WHAT YOU WILL DO: The text of every record, exactly as given and with no pictures, should be your output.

EXTRACTED DATA:
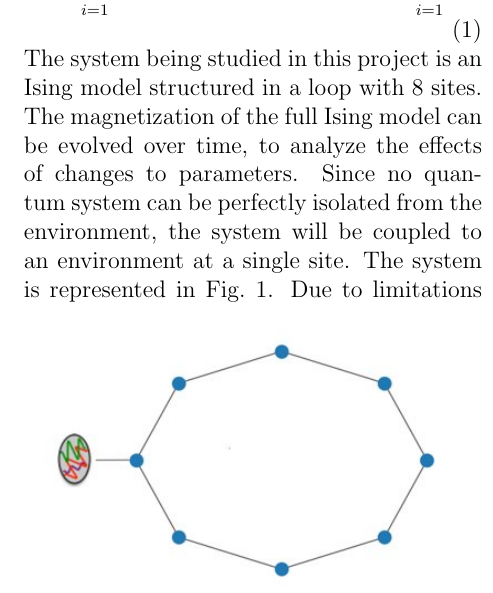
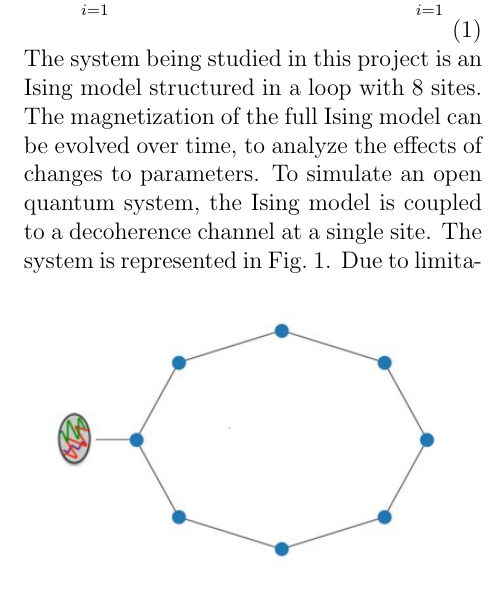
Before and after one commit to davisrash/ising-model, a LaTeX document (report/open_report.tex): part of one column of page 1 of 4, cut so that both start at the same text. Compiled offline with pdfLaTeX.

Commit message:
Updated intro

```diff
--- a/report/open_report.tex
+++ b/report/open_report.tex
@@ -33,7 +33,7 @@
         + \lambda \sum_{i = 1}^{n} \sigma_{i}^{z},
   \end{equation}
   The system being studied in this project is an Ising model structured in a loop with 8 sites.
-  The magnetization of the full Ising model can be evolved over time, to analyze the effects of changes to parameters. Since no quantum system can be perfectly isolated from the environment, the system will be coupled to an environment at a single site. The system is represented in Fig.~\ref{fig:SystemDiagram}.
+  The magnetization of the full Ising model can be evolved over time, to analyze the effects of changes to parameters. To simulate an open quantum system, the Ising model is coupled to a decoherence channel at a single site. The system is represented in Fig.~\ref{fig:SystemDiagram}.
   \begin{figure}[!htb]
     \centering
     \includegraphics[width=\columnwidth]{images/SystemDiagram.png}
```
Also changed, not shown: report/open_report.tex (2 more changed lines).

ANSWER TO THE PROBLEM:
Before and after one commit to davisrash/ising-model, a LaTeX document (report/open_report.tex): part of one column of page 1 of 4, cut so that both start at the same text. Compiled offline with pdfLaTeX.

Commit message:
Updated intro

```diff
--- a/report/open_report.tex
+++ b/report/open_report.tex
@@ -33,7 +33,7 @@
         + \lambda \sum_{i = 1}^{n} \sigma_{i}^{z},
   \end{equation}
   The system being studied in this project is an Ising model structured in a loop with 8 sites.
-  The magnetization of the full Ising model can be evolved over time, to analyze the effects of changes to parameters. Since no quantum system can be perfectly isolated from the environment, the system will be coupled to an environment at a single site. The system is represented in Fig.~\ref{fig:SystemDiagram}.
+  The magnetization of the full Ising model can be evolved over time, to analyze the effects of changes to parameters. To simulate an open quantum system, the Ising model is coupled to a decoherence channel at a single site. The system is represented in Fig.~\ref{fig:SystemDiagram}.
   \begin{figure}[!htb]
     \centering
     \includegraphics[width=\columnwidth]{images/SystemDiagram.png}
```
Also changed, not shown: report/open_report.tex (2 more changed lines).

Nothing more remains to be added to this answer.